▸ **To do**
Filter the records down to the lines that hold the word "Jianqiang", and copy each of those lines.

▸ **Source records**
__________

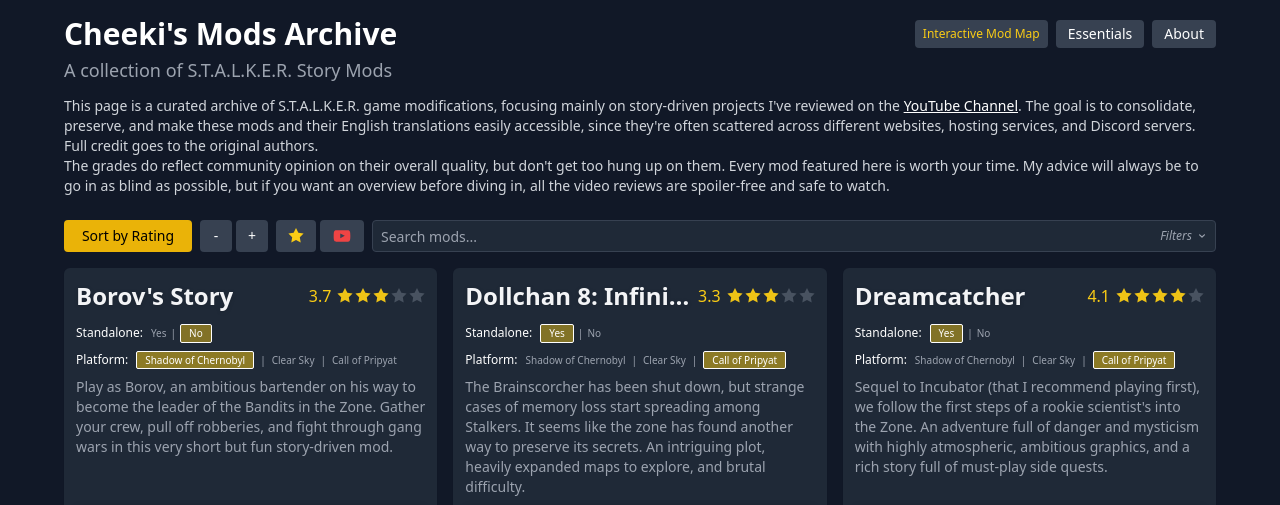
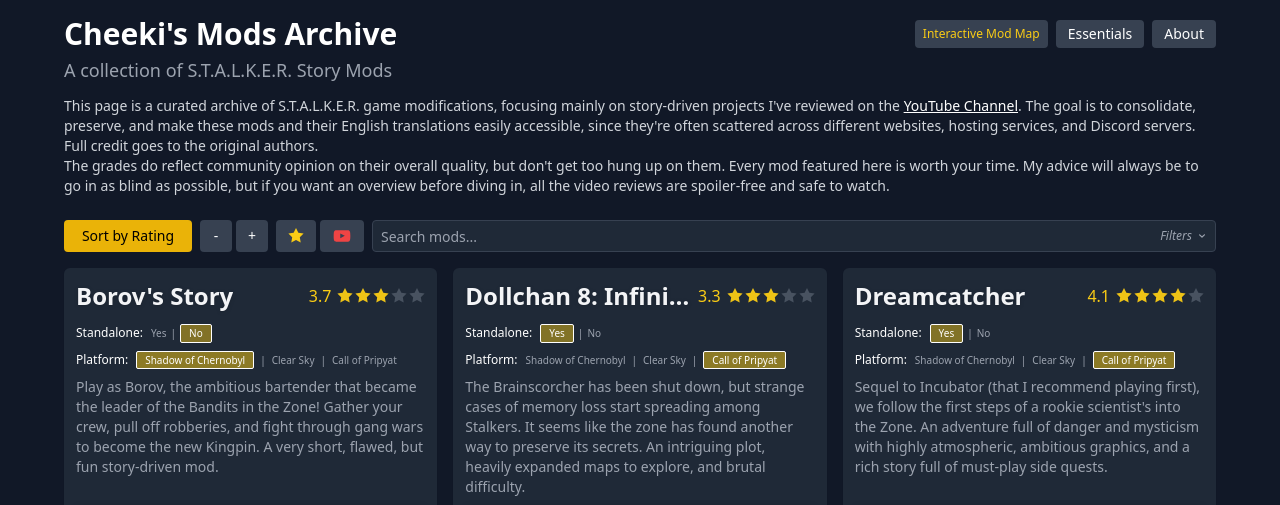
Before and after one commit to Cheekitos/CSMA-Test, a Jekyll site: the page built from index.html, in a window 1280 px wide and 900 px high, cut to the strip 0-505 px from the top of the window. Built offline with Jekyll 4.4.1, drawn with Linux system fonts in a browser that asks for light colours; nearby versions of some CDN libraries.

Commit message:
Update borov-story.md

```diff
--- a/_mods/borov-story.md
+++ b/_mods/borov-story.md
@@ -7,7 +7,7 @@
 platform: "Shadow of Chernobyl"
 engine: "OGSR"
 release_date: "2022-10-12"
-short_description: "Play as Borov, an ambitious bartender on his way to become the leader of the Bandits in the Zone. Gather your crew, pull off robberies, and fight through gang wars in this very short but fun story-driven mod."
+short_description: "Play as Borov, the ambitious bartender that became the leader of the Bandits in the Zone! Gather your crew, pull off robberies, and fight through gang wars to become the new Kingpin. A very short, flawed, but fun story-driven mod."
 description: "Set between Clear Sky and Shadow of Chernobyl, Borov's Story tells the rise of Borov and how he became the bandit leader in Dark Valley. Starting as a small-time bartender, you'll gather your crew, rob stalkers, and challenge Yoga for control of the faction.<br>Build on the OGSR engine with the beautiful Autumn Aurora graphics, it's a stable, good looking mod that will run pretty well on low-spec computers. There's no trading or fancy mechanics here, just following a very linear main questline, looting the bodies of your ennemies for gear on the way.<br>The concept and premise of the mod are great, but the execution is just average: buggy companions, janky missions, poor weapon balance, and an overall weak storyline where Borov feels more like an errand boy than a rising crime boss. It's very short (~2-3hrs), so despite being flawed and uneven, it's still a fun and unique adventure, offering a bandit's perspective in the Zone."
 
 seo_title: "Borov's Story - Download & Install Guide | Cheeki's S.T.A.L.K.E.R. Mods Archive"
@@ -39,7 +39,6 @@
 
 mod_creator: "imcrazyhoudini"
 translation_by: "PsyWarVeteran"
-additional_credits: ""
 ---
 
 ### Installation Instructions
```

__________

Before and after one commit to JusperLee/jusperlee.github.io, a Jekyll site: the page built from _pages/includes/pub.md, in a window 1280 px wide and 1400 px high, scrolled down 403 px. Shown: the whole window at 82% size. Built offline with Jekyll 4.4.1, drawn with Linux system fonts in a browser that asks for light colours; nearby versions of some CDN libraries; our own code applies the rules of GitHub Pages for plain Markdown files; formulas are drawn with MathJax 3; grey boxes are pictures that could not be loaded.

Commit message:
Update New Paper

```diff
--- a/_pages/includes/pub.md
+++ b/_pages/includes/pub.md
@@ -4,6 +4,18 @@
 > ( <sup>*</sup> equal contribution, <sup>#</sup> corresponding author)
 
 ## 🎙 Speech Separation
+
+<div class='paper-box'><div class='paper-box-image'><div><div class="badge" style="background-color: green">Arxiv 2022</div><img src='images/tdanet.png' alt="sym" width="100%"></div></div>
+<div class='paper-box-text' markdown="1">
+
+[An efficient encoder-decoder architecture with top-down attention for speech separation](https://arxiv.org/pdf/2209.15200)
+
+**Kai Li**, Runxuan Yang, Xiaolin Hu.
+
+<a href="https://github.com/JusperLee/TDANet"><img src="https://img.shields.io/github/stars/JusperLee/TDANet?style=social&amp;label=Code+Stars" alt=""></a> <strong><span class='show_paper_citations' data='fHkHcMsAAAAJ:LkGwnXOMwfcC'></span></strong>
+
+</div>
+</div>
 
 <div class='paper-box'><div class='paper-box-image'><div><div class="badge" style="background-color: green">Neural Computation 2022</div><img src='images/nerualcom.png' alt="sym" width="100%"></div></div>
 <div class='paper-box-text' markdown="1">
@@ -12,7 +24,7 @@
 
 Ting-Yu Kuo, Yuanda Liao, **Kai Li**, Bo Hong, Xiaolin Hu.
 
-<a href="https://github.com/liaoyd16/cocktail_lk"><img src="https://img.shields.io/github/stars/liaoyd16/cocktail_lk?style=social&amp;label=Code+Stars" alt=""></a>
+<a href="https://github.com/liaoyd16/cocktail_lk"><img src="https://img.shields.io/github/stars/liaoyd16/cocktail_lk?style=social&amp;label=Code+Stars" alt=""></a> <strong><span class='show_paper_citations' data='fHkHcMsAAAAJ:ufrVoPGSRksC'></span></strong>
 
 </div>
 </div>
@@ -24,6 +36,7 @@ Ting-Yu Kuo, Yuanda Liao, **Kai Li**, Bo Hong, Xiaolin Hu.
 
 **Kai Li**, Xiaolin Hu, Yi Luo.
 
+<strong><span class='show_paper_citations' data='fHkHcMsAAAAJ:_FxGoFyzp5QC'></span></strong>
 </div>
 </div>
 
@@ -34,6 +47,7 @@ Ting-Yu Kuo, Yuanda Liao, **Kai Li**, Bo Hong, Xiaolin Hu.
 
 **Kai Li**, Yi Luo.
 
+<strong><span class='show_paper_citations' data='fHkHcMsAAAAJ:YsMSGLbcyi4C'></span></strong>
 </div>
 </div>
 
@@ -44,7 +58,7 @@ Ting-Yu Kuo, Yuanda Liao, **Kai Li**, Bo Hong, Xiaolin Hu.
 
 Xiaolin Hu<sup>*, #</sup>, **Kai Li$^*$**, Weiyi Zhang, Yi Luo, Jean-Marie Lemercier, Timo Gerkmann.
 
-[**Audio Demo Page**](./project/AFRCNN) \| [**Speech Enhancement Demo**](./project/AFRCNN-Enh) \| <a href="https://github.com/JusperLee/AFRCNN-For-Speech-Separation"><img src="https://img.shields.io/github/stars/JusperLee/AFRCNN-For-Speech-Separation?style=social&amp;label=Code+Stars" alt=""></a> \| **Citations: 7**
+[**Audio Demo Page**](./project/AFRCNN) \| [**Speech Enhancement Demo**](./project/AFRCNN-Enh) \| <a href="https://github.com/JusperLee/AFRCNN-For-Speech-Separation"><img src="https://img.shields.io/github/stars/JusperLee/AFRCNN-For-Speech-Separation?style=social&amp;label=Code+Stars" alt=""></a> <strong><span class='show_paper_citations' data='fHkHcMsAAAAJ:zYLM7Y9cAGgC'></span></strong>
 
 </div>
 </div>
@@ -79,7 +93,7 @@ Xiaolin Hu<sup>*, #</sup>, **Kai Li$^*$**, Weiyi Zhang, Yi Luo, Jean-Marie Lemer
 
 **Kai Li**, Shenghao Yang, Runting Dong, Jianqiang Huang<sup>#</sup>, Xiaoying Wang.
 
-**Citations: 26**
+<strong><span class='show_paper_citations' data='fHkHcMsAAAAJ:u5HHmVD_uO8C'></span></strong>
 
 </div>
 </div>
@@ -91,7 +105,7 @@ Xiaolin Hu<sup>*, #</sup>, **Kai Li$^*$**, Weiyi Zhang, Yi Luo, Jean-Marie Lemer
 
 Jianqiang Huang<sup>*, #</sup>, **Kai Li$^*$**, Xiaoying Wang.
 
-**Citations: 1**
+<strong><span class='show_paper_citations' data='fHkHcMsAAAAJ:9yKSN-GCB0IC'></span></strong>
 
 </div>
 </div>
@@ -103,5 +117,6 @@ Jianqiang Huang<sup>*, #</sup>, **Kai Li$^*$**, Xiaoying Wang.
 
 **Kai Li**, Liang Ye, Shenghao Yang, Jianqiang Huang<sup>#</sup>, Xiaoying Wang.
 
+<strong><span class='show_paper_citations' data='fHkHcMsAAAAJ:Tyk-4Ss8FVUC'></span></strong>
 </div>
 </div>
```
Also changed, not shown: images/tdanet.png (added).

__________

▸ **Answer area**
 **Kai Li**, Shenghao Yang, Runting Dong, Jianqiang Huang<sup>#</sup>, Xiaoying Wang.
 Jianqiang Huang<sup>*, #</sup>, **Kai Li$^*$**, Xiaoying Wang.
@@ -103,5 +117,6 @@ Jianqiang Huang<sup>*, #</sup>, **Kai Li$^*$**, Xiaoying Wang.
 **Kai Li**, Liang Ye, Shenghao Yang, Jianqiang Huang<sup>#</sup>, Xiaoying Wang.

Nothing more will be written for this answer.